Before we talk about aptX in particular, it’s important to define some terms. So, what is a codec to begin with? Back in the old days, audio was analog. Think of a vinyl record. The grooves in the record exactly record the audio, with no loss of data. This is why many musicians, even today, release their albums on vinyl along with MP3 offerings.

With the advent of computers, it became necessary to store audio as a series of 1s and 0s. However, this process isn’t 100 percent accurate. And the more accurate you want your recording, the more disc space it’s going to take up. For the sake of efficiency, software developers invented what’s called a coder-decoder, or a codec for short. The coder part of the software encodes the analog audio. It usually uses a variety of techniques to compress the data as much as possible. The decoder part of the software reverses the process, turning the compressed audio into a usable signal.

Whether you realize it or not, you use codecs every day. For example, streaming services like Netflix, Hulu, and Amazon compress their video and audio. If they didn’t, you’d need an ultra-high-speed fiber-optic connection just to watch a movie in 720p. Codecs are also used for MP3 files, home video, and even phone calls. As a matter of fact, codecs have been used for phone calls since the middle of last century.

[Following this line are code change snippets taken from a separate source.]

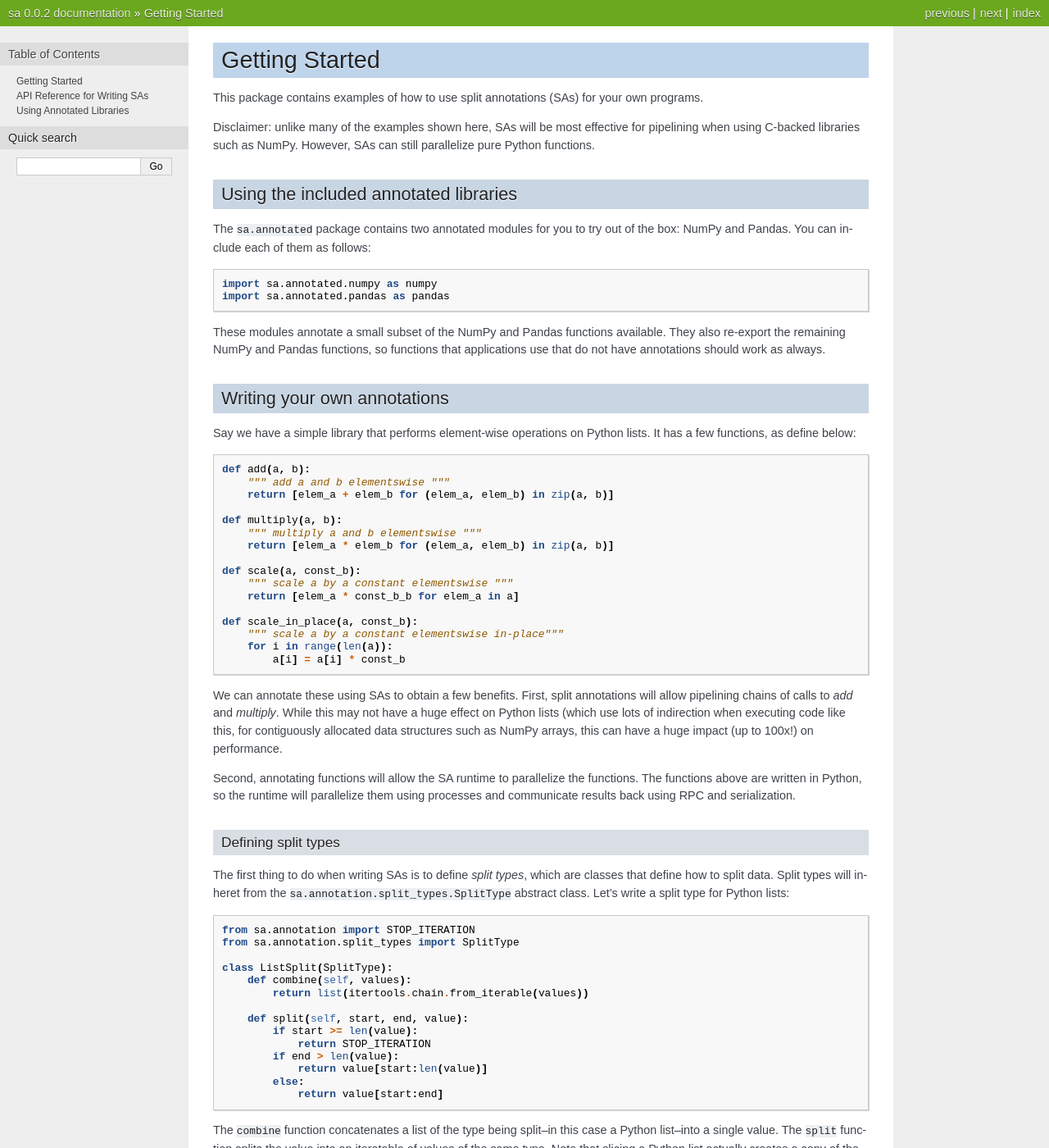
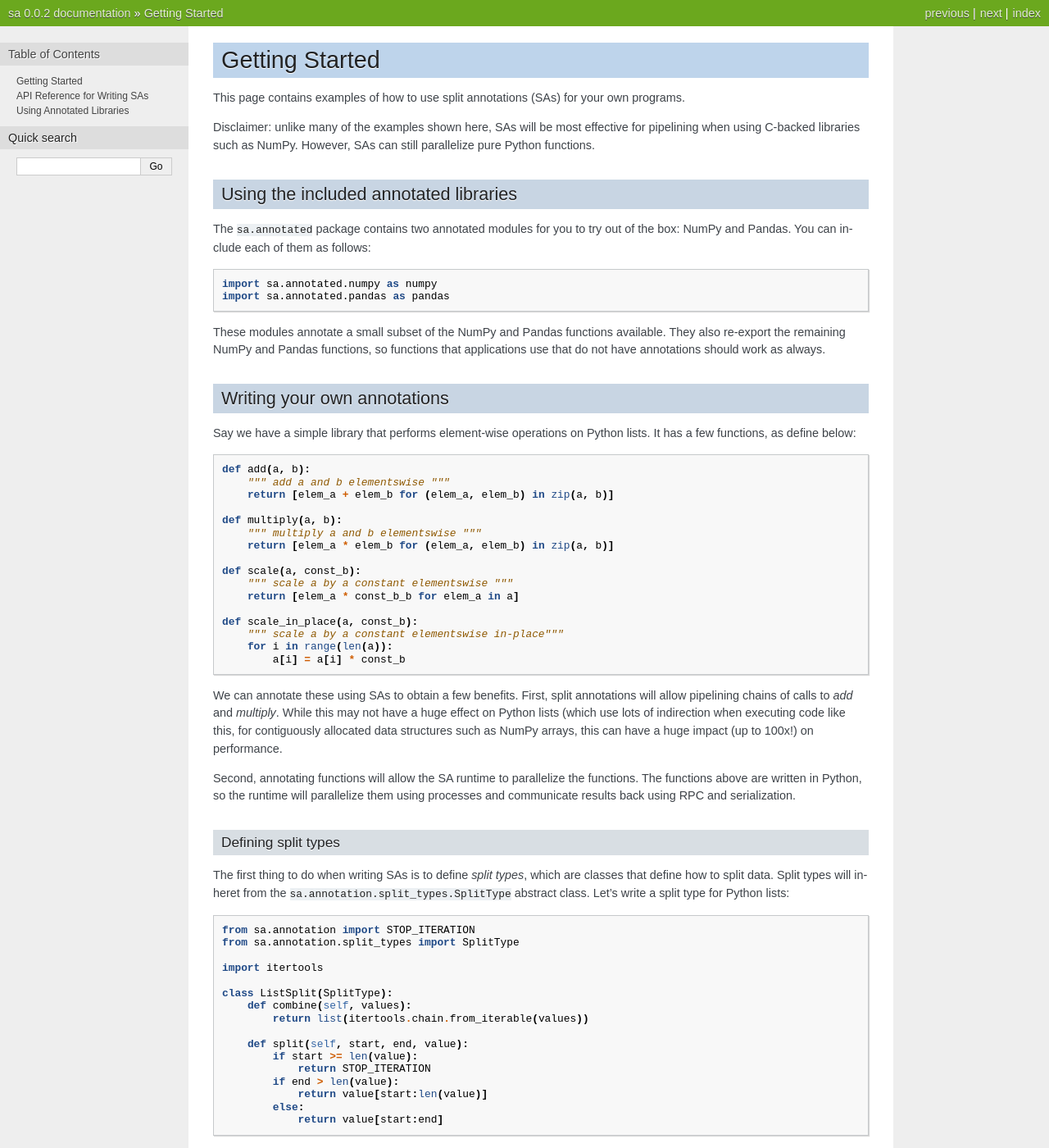
Before and after one commit to weld-project/split-annotations, a Sphinx documentation site: the page built from python/pycomposer/doc/source/getting_started.rst, in a window 1280 px wide and 1400 px high. Shown: the whole window at 82% size. Built offline with Sphinx 7.4.7, drawn with Linux system fonts in a browser that asks for light colours; pages that are not in the unit, such as notebooks, are missing from menus; some of the changed text lies outside the part shown.

Commit message:
Upload docs

```diff
--- a/python/pycomposer/doc/source/api_reference.rst
+++ b/python/pycomposer/doc/source/api_reference.rst
@@ -7,4 +7,7 @@
     :exclude-members: __call__, __weakref__
     :show-inheritance:
 
+Subpackages
+-----------
+
 .. toctree:: sa.annotation.split_types
--- a/python/pycomposer/doc/source/conf.py
+++ b/python/pycomposer/doc/source/conf.py
@@ -60,4 +60,4 @@
 # Add any paths that contain custom static files (such as style sheets) here,
 # relative to this directory. They are copied after the builtin static files,
 # so a file named "default.css" will overwrite the builtin "default.css".
-html_static_path = ['_static']
+# html_static_path = ['_static']
--- a/python/pycomposer/doc/source/getting_started.rst
+++ b/python/pycomposer/doc/source/getting_started.rst
@@ -1,7 +1,7 @@
 Getting Started
 **************************************
 
-This package contains examples of how to use split annotations (SAs) for your own
+This page contains examples of how to use split annotations (SAs) for your own
 programs.
 
 Disclaimer: unlike many of the examples shown here, SAs will be most effective
@@ -67,6 +67,8 @@
     from sa.annotation import STOP_ITERATION
     from sa.annotation.split_types import SplitType
 
+    import itertools
+
     class ListSplit(SplitType):
         def combine(self, values):
             return list(itertools.chain.from_iterable(values))
@@ -130,7 +132,7 @@
 
     @sa((mut(ListSplit()), Broadcast()), {}, None)
     def scale_in_place(a, const_b):
-        """ scale a by a constant elementswise """
+        """ scale a by a constant elementswise. Assumes `a` uses shared memory."""
         np.multiply(a, const_b, out=a)
 
 Notice how we wrapped the split type for the first argument (which is mutated
```
Also changed, not shown: README.md (+1 -1 lines), python/pycomposer/README.md (added), 4 other files.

Loss vs. Latency

When choosing a codec, you need to balance two different features: loss and latency. Succinctly, loss is the drop in quality from the original analog signal to the decoded digital output. Latency is the delay between receiving the data and playing it. So, why is there a trade-off?

The reason is that all codecs involve some level of loss. If they didn’t, they’d just be an analog signal. But some codecs are more lossy than others. For example, MP3 files typically only take up a few megabytes. So-called “lossless” FLAC files can be up to 10 times as large. The smaller the file size, the more lossy the file. Lossless codecs are usually used by professionals. You’ll never see a studio producer or movie studio using MP3 files for production or editing. More lossy codecs are generally used by consumers. You can buy some music in FLAC format, but most music is sold in MP3 format.

Lossier codecs are also used for streaming and phone calls. The reason for this should be apparent. If you wanted to stream a movie in a lossless format, you wouldn’t be able to do it live. You’d have to wait all afternoon just to buffer an episode of Stranger Things.

Latency is related to loss, because your decoder – for example, your wireless earbuds – needs time to decode the audio. The larger the file, the longer it will take to decode. This leads to a small amount of delay. Now, for many purposes, latency is irrelevant. If you’re listening to music, you won’t know or care that a song starts 100 milliseconds after you press “play”. But it can become a serious irritation when you’re watching a movie or TV show. If your latency is greater than about 50 milliseconds, you’ll notice that the audio is behind the video. For these purposes, a low latency codec is essential.

What is aptX?

In 1973, scientists at Bell Labs developed a newer, more efficient codec for transmitting vocals. It was called Adaptive differential pulse-code modulation (ADPCM). Without getting too far into the weeds, it allowed for more accurate transmission of audio over the phone. Early wireless headphones also used this standard. However, when used for music, ADPCM has significant limitations. It uses a technique called psychoacoustic auditory masking, which means that it doesn’t actually keep as much of the signal as you’d think. It does this by “tricking” your ears into hearing tones that aren’t present. But this technique isn’t equally effective on all people, and it’s definitely not as effective as a fuller signal.


By the early 1980s, a solution was already on the way. A Queen’s University student named Stephen Smyth developed the aptX codec as part of his Ph.D. research. This codec was designed to use most of the same principles as ADPCM, without the need for psychoacoustic auditory masking. Of course, in these days, wireless headphones weren’t widely available. The original aptX codec was used by broadcasters, who needed something less lossy than ADPCM. aptX allowed them to store CD-quality audio on a hard drive, reducing the need to juggle CDs for frequently-payed segments.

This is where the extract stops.